# Activity:
For the records below, print the lines from the line with "Before and after one commit to mitchell-johnson/Insurance, a" through the line with "Also changed, not shown: 5 other files." exactly as written; include both end lines and exclude the rest.

(Information given)

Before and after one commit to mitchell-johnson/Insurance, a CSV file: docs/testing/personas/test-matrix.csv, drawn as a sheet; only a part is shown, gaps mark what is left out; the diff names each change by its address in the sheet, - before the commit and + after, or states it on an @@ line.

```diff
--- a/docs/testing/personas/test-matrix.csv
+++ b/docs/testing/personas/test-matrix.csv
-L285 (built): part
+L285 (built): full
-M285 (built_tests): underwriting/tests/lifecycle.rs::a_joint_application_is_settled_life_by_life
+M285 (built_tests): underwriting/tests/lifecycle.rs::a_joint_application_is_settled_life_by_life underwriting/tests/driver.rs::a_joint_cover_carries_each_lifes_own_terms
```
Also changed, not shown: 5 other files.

(End Information given)
(Information given)

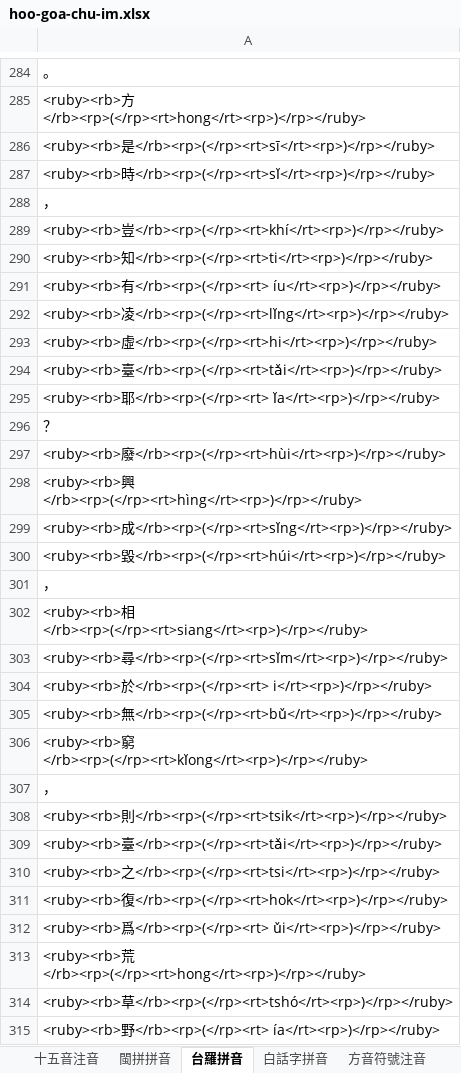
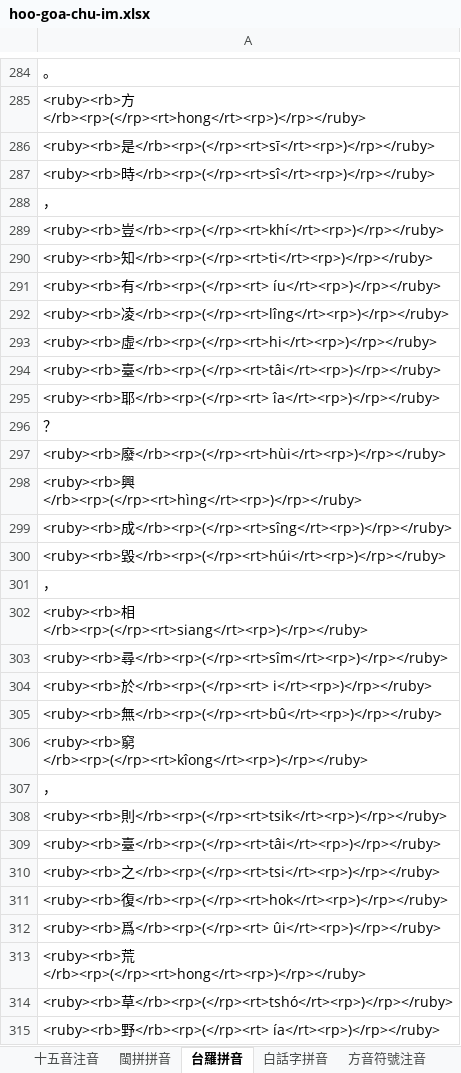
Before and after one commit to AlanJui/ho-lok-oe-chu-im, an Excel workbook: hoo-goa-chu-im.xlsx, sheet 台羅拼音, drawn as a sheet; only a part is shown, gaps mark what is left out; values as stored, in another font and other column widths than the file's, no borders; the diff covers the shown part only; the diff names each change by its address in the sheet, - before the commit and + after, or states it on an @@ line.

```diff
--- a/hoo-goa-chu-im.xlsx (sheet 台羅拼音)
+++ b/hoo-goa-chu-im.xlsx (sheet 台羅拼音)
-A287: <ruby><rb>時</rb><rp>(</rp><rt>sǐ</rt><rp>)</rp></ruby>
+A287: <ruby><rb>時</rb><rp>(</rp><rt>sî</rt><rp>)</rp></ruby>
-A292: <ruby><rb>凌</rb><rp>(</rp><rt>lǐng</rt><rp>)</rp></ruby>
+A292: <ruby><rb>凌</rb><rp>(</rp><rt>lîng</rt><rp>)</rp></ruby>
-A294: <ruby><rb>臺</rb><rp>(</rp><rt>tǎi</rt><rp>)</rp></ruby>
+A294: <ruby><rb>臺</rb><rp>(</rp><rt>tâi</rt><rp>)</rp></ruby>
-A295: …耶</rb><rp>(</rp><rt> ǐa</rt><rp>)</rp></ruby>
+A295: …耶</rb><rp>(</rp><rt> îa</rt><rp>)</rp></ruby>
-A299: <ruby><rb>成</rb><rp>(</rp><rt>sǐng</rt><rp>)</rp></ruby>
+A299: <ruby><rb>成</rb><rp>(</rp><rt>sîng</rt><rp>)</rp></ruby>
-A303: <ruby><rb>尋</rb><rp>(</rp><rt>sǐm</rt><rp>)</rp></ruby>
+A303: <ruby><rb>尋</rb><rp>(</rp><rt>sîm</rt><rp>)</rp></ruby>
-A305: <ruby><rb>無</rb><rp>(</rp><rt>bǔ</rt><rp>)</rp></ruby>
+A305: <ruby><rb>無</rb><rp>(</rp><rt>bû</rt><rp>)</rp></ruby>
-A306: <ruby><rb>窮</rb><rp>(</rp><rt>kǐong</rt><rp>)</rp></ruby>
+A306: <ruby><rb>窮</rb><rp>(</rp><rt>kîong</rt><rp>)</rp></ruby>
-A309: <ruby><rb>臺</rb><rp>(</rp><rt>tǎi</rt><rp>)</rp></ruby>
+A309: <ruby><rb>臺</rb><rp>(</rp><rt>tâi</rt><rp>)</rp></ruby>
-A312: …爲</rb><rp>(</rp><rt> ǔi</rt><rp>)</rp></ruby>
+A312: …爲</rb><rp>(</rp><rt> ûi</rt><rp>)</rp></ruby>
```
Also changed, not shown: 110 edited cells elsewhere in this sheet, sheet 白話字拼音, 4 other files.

(End Information given)

# Answer section:
Before and after one commit to mitchell-johnson/Insurance, a CSV file: docs/testing/personas/test-matrix.csv, drawn as a sheet; only a part is shown, gaps mark what is left out; the diff names each change by its address in the sheet, - before the commit and + after, or states it on an @@ line.

```diff
--- a/docs/testing/personas/test-matrix.csv
+++ b/docs/testing/personas/test-matrix.csv
-L285 (built): part
+L285 (built): full
-M285 (built_tests): underwriting/tests/lifecycle.rs::a_joint_application_is_settled_life_by_life
+M285 (built_tests): underwriting/tests/lifecycle.rs::a_joint_application_is_settled_life_by_life underwriting/tests/driver.rs::a_joint_cover_carries_each_lifes_own_terms
```
Also changed, not shown: 5 other files.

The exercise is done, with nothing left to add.